Expressivity is in fact at the core of Shelton’s art. You can see a vivid example in a 2016 YouTube video, in Sarasota with the Da Capo Chamber Players, of Pierrot Lunaire. The Schoenberg work is a signature piece of Shelton’s: she has performed it throughout her career, and in 2012, in celebration of Pierrot’s centenary, she took part in staged performances with no fewer than ten different international chamber ensembles. But the Sarasota performance shows that Shelton has never succumbed to routine: you get that she has continually worked to realize the exact expressive hue for every moment.  

“She puts so much color into every moment of the piece,” says flutist Patricia Spencer, a Da Capo founding member. “She listens to the instruments to chose a vocal sound that makes sense with the chord that’s behind her. At one rehearsal, [pianist] Sarah Rothenberg said that we would have to change clothes between every movement to match what Lucy was doing.”  

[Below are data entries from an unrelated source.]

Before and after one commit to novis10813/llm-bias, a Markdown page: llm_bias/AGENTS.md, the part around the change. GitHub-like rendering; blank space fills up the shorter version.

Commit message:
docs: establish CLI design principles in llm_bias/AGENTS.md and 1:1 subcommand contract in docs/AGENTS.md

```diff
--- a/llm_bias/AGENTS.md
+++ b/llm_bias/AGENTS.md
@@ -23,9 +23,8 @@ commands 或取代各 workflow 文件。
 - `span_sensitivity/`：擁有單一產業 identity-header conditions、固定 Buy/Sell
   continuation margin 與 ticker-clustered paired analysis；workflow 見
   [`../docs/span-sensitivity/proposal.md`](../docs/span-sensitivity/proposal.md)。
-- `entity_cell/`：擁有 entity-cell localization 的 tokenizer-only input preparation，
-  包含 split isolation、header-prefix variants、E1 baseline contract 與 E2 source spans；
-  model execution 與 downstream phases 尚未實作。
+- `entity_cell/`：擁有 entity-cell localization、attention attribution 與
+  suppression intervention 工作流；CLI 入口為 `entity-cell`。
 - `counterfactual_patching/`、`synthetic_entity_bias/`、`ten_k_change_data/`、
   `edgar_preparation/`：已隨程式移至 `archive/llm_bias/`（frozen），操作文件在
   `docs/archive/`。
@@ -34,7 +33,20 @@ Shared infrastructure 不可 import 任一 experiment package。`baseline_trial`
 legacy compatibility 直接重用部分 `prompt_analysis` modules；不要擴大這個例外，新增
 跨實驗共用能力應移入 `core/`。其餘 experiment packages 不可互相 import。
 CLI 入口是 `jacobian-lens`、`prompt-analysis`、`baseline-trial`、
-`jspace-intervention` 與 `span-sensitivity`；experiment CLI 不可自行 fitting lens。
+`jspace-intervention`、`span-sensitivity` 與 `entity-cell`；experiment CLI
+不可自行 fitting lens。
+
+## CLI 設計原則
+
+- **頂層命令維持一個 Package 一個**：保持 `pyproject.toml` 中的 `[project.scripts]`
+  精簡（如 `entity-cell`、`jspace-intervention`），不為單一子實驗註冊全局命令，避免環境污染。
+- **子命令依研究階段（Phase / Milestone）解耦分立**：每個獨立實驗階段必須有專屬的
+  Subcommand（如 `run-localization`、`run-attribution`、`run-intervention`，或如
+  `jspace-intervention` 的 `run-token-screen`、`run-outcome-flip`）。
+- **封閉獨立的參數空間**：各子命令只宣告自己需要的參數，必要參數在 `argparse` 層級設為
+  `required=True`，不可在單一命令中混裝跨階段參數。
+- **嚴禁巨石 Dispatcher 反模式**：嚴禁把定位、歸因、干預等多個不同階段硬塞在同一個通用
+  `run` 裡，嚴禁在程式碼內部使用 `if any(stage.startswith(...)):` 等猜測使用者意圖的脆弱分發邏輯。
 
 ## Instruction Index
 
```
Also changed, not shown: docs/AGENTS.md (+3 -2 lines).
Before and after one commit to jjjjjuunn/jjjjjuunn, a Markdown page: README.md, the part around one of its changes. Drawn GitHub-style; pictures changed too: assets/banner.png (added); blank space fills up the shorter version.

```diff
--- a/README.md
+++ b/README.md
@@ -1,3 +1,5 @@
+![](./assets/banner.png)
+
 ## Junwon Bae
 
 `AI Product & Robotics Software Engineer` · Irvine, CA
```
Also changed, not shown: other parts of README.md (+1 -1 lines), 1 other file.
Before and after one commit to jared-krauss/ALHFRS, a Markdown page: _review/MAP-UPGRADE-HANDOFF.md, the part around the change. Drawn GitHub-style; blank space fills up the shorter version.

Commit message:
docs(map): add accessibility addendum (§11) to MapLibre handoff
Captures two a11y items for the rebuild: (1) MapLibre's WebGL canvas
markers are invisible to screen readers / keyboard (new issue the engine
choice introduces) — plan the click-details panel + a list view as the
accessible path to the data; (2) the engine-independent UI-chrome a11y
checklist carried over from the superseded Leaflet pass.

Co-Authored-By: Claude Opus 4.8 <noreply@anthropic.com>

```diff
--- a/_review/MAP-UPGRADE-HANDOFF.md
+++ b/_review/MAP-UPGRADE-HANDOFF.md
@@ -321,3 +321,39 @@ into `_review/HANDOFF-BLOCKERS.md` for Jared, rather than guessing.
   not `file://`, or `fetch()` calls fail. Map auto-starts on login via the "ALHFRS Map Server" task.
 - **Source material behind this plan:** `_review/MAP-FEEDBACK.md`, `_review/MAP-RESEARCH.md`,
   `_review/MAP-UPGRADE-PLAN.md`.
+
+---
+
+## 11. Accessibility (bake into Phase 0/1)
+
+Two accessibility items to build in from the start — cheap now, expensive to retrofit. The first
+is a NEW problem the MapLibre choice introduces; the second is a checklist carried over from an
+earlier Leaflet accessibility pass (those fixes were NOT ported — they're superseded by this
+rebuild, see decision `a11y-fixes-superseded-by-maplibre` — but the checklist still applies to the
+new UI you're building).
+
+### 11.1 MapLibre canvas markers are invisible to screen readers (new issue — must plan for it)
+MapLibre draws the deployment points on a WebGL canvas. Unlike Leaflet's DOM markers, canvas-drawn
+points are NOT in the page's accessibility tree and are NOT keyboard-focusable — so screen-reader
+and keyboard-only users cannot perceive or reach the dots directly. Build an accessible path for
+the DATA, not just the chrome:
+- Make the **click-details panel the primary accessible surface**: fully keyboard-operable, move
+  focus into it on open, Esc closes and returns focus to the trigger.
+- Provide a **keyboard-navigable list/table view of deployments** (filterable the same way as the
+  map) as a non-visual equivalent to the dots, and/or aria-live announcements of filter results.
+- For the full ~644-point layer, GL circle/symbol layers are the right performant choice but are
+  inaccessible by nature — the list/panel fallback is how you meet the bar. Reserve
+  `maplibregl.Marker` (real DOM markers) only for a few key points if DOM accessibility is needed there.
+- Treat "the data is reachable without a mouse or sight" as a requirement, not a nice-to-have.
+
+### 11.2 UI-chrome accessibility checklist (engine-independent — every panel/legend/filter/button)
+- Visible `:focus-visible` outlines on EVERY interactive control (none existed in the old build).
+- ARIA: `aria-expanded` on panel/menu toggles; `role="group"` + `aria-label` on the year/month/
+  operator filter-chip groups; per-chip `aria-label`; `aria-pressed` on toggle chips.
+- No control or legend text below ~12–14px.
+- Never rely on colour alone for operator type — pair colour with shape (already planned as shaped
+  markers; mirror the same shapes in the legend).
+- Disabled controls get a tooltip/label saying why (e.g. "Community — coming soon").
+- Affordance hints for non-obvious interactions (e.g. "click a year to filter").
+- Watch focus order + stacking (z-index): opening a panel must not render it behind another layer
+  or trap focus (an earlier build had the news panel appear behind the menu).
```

Shelton’s performance in the Pierrot video is striking not just for her music-making, but for her physical presence. Wrapping and unwrapping a crepe shawl from her shoulders, she is a figure of eccentric grandeur: an embodiment of the work’s moonstruck lunacy. At times she strides forward commandingly; at others, she falls back, as if exhausted, in her armchair. You can see that, although Shelton may have forged her career outside of opera, theater is an essential component of her art. “Lucy has the kind of presence that demands your attention,” says Joseph Schwantner. “Whether with a pianist or an ensemble, the room becomes very small.” 

Referring to her boundless collegiality, Christopher calls Shelton an “anti-diva.” But as the Sarasota Pierrot shows, in she is chamber music’s own prima donna-–in the very best sense of the phrase.

About the Author
Fred Cohn is a veteran classical music writer based in New York City. He contributes frequently to Chamber Music, Opera America, and Opera News.